We felt it only proper to celebrate New Years on the beach, so we left Panaji for Arambol, one of the northern most beaches in the State. Goa is the stuff of legends, with the hippies first discovering its pleasures in the 60s and the ravers reinventing it as “Disco Valley” in the 80s and 90s. Some of that legend has turned to dust, with hotels catering to packaged tourists buying up the prime real estate and the government imposing a ban on loud music after 10 pm. But, it still seems to draw in the crowds around the holidays and Arambol, at least, still retains much of the relaxed vibe that attracted new agers long ago.
We rented a simple bungalow near the cliffs and spent our days wandering the beach with the resident cows. Every five feet we came across aging hippies building sand castles with their naked flower children, dreaded college drop outs practicing poi, yogis doing handstands or loners listening to Ipods and dancing with themselves in the surf. And then there were the groups of young Indian guys, dressed in jeans and loafers, who were clearly using their lunch break to scope out western women in bikinis. It was humanity its quirkiest and it provided near constant entertainment.
We took a small break from the time warp to join the 21st century for the Sunburn Electronic Music Festival on Calangute beach, followed by the BLive party at the Sinquerim helipad later that night. Even though Carl Cox was the headliner, the crowds consisted of many more Indians than vacationing Brits. It was fascinating to watch the juxtaposition of traditional and emerging culture, with some of the young Indians clearly feeling excited, but also a little awkward to be taking part in something so far removed from their everyday lives for the holiday weekend.

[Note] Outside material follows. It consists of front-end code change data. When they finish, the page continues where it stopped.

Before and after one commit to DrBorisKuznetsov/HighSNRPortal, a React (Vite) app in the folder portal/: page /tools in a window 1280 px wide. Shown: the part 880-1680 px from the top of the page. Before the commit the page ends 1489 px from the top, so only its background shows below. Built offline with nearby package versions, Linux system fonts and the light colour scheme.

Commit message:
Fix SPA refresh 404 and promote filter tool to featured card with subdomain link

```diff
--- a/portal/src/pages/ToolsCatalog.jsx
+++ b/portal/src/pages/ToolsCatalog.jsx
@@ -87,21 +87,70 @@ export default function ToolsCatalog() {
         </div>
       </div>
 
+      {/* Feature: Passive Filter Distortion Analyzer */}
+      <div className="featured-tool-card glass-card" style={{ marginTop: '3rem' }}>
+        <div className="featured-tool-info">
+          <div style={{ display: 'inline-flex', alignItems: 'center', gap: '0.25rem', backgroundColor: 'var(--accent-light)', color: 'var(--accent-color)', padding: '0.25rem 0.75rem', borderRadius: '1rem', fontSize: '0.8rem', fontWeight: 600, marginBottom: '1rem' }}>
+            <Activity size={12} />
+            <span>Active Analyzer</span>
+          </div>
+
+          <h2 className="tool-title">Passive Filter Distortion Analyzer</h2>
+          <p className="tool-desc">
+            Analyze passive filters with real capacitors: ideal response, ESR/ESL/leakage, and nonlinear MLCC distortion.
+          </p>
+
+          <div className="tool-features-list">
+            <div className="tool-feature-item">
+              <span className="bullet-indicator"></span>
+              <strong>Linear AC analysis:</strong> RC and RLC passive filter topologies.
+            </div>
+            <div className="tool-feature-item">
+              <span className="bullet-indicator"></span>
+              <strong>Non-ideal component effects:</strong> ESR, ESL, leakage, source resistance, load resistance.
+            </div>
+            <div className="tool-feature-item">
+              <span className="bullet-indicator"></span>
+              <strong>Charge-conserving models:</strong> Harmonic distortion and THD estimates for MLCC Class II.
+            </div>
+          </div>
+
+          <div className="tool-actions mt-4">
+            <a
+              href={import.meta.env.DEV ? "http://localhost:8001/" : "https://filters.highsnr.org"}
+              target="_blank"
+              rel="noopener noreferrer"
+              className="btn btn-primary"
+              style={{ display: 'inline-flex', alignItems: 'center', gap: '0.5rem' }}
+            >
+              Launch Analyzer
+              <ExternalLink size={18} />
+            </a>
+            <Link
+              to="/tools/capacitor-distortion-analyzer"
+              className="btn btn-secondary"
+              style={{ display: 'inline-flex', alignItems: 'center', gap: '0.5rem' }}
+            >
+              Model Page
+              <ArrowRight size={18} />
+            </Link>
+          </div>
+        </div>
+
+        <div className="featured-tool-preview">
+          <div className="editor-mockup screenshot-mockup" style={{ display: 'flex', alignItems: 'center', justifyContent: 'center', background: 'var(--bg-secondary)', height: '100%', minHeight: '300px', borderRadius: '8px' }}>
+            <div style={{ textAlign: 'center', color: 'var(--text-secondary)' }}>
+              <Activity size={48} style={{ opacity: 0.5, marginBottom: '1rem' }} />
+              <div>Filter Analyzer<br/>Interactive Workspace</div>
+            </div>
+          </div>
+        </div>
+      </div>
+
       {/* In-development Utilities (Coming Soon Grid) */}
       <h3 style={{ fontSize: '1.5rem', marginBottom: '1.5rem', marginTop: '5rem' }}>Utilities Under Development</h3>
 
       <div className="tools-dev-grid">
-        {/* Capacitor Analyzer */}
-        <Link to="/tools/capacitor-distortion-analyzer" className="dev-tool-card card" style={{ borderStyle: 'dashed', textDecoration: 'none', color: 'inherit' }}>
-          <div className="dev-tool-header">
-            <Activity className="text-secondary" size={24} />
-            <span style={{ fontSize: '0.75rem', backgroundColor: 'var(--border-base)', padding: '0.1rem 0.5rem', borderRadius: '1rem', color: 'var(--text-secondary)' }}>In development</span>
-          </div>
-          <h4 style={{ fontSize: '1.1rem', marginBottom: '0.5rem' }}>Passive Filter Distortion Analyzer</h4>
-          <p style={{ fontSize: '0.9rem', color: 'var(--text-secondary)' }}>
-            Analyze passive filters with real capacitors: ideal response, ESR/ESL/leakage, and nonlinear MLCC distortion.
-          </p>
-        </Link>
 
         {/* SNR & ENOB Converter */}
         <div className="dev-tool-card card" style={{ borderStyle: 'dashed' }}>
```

On New Year’s Eve we had a great dinner and then hit a few hilarious dance parties along the beach front. At midnight, we went for a dip in the ocean, taking in the fireworks shows on both ends of what seemed to be an endless stretch of sand. It was pretty epic, if I do say so myself.